DATA FOR REVIEW
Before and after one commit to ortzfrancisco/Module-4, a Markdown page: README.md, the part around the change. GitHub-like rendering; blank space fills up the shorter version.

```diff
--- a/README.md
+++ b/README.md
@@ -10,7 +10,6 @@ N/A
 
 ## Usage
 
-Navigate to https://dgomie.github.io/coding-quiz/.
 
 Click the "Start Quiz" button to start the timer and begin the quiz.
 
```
--
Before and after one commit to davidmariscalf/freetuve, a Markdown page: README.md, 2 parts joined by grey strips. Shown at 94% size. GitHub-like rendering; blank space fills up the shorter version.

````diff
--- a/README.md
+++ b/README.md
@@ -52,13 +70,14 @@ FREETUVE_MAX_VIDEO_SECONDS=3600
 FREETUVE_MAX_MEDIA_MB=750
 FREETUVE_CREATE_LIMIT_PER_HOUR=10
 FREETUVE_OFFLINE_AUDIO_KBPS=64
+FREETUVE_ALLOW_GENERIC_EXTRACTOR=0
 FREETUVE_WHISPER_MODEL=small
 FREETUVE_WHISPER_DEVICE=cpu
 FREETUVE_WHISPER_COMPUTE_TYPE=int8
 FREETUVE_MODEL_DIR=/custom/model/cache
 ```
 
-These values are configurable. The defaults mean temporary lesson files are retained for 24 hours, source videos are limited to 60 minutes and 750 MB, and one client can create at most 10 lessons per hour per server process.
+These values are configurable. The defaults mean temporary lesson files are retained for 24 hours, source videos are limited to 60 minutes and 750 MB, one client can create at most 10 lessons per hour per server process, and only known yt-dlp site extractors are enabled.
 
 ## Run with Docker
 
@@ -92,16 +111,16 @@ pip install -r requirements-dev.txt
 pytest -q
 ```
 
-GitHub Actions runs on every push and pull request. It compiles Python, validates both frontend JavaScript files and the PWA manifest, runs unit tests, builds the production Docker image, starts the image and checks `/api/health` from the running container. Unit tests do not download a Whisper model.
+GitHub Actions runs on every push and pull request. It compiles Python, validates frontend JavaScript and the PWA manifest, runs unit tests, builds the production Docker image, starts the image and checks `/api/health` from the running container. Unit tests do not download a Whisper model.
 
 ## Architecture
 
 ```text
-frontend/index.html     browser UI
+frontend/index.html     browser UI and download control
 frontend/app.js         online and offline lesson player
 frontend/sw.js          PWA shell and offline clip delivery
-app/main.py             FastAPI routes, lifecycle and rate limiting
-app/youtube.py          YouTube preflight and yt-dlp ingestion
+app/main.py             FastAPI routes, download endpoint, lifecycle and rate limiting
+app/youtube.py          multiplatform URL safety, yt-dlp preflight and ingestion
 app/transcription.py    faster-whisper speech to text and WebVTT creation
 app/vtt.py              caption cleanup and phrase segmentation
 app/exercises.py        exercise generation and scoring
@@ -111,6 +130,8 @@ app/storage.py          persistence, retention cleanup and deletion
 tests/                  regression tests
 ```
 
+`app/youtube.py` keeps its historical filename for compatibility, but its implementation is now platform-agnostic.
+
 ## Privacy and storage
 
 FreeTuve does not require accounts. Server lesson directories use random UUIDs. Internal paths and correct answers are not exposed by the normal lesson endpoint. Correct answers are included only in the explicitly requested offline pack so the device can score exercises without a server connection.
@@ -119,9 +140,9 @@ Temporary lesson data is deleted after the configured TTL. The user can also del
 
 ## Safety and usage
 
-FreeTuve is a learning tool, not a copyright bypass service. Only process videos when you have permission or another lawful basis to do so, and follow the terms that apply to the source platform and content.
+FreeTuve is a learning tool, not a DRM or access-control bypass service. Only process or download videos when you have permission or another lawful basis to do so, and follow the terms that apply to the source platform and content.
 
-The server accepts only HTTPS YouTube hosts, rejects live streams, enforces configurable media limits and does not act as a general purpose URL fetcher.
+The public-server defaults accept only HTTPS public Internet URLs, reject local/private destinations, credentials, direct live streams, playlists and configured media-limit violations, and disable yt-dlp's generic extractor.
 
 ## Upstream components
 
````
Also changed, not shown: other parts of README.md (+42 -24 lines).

PROBLEM TO SOLVE
Check each line of the listing above, and copy it if it contains the word "runs".

OUTPUT
-GitHub Actions runs on every push and pull request. It compiles Python, validates both frontend JavaScript files and the PWA manifest, runs unit tests, builds the production Docker image, starts the image and checks `/api/health` from the running container. Unit tests do not download a Whisper model.
+GitHub Actions runs on every push and pull request. It compiles Python, validates frontend JavaScript and the PWA manifest, runs unit tests, builds the production Docker image, starts the image and checks `/api/health` from the running container. Unit tests do not download a Whisper model.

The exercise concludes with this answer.